A few months ago, new friends of ours came to visit for dinner. So shocked were they by the squat television in our living room that they insisted we accept a flat-screen version they had going spare.
Now, I’m usually of the ‘use it until it wears out’ school when it comes to my possessions and I was quite fond of the old box we had – its colours were still fine, it did its job. It was far from obsolete.
Graham Romanes has had a deep connection with the people of Ethiopia over many decades and now leads the NGO WellWishers. He writes:
“I was very privileged to visit Tigray at the end of November to inspect 10 of the well sites in our 64 wells program for 2015. The program is on target to finish construction of the 64 wells by the end of January 2016. The number of Ethiopian villagers who will now have fresh, clean, safe and accessible drinking water for the first time is over 17,800. A fabulous contribution made by WellWishers supporters to the lives of so many people.
First up, I must confess my ‘interest’ in this topic. I am co-secretary of the WA Branch of the Support Association for the Women of Afghanistan, SAWA. Founded in Adelaide, there are now SAWA groups in every State. We raise money for several projects, including a Vocational Training Centre in Kabul which educates women in literacy, computing skills, handicraft skills and English. The only money we raise that does not go to our causes is the auditor’s fees and postage for the newsletter. Our partner organisation in Afghanistan is OPAWC, the Organization for Promoting Afghan Women’s Capabilities. Because of their vision for women’s empowerment, OPAWC staff receive regular death threats from the Taliban and other fundamentalist forces. They describe their program of ’empowerment’ as not ‘short-lived or humanitarian’ but focused on improving the capacities of women, who only require ‘a door to walk through, and we are the ones who could help them and open the door and let them walk through it’.
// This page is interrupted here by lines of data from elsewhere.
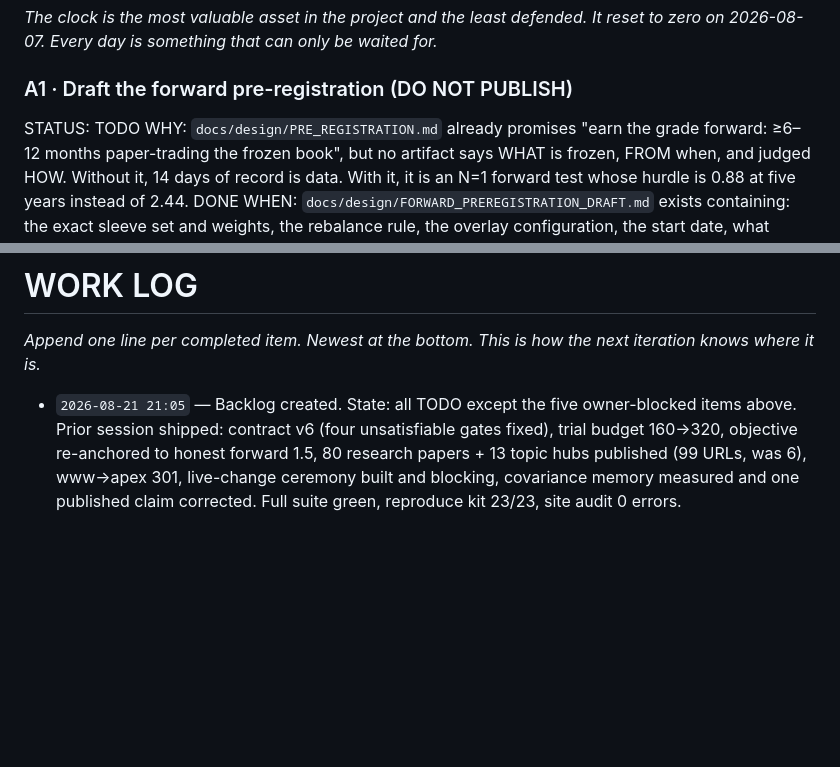
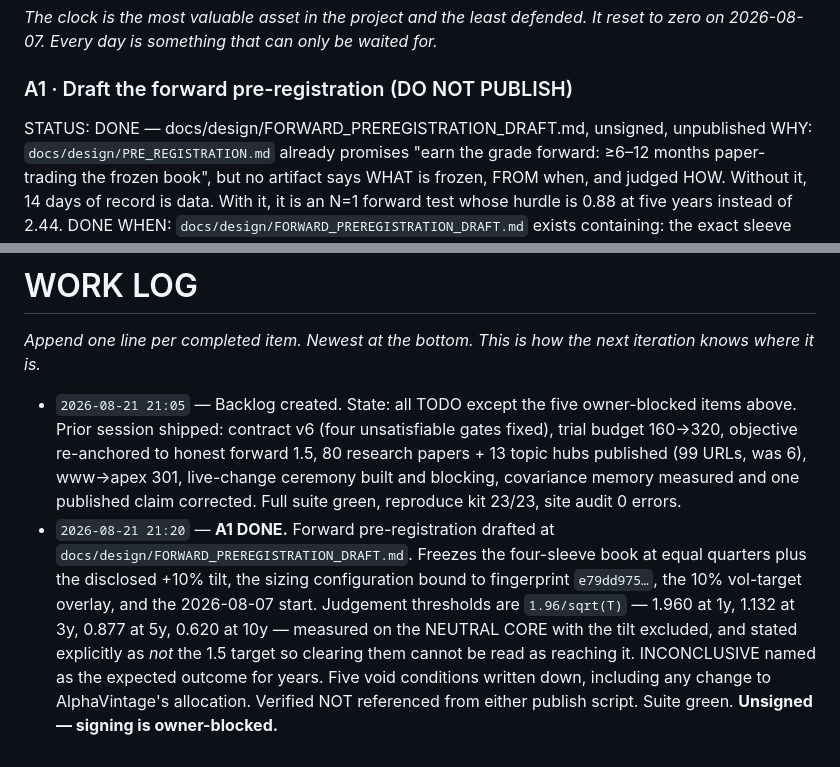
Before and after one commit to arhancanli/alphac, a Markdown page: docs/design/AUTONOMOUS_BACKLOG.md, 2 parts joined by grey strips. Drawn GitHub-style; blank space fills up the shorter version.

```diff
--- a/docs/design/AUTONOMOUS_BACKLOG.md
+++ b/docs/design/AUTONOMOUS_BACKLOG.md
@@ -107,7 +107,7 @@ Then, in `~/meridian`: `npm run build && npm run verify`, and deploy with
 2026-08-07. Every day is something that can only be waited for.*
 
 ### A1 · Draft the forward pre-registration (DO NOT PUBLISH)
-STATUS: TODO
+STATUS: DONE — docs/design/FORWARD_PREREGISTRATION_DRAFT.md, unsigned, unpublished
 WHY: `docs/design/PRE_REGISTRATION.md` already promises "earn the grade forward: ≥6–12 months
 paper-trading the frozen book", but no artifact says WHAT is frozen, FROM when, and judged HOW.
 Without it, 14 days of record is data. With it, it is an N=1 forward test whose hurdle is 0.88 at
@@ -376,3 +376,12 @@ where it is.*
   objective re-anchored to honest forward 1.5, 80 research papers + 13 topic hubs published (99
   URLs, was 6), www→apex 301, live-change ceremony built and blocking, covariance memory measured
   and one published claim corrected. Full suite green, reproduce kit 23/23, site audit 0 errors.
+- `2026-08-21 21:20` — **A1 DONE.** Forward pre-registration drafted at
+  `docs/design/FORWARD_PREREGISTRATION_DRAFT.md`. Freezes the four-sleeve book at equal quarters
+  plus the disclosed +10% tilt, the sizing configuration bound to fingerprint `e79dd975…`, the
+  10% vol-target overlay, and the 2026-08-07 start. Judgement thresholds are `1.96/sqrt(T)` —
+  1.960 at 1y, 1.132 at 3y, 0.877 at 5y, 0.620 at 10y — measured on the NEUTRAL CORE with the
+  tilt excluded, and stated explicitly as *not* the 1.5 target so clearing them cannot be read as
+  reaching it. INCONCLUSIVE named as the expected outcome for years. Five void conditions written
+  down, including any change to AlphaVintage's allocation. Verified NOT referenced from either
+  publish script. Suite green. **Unsigned — signing is owner-blocked.**
```
Also changed, not shown: docs/design/FORWARD_PREREGISTRATION_DRAFT.md (added, +197 -0 lines).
In her book, Raising my Voice, Malalai Joya talks of warlords, drug lords and NGO lords. In the recent ABC 4 Corners program on Afghanistan, one commentator claimed that less than 5 per cent of the money promised after September 11 has actually gone to improve the lives of ordinary Afghans. Continue reading →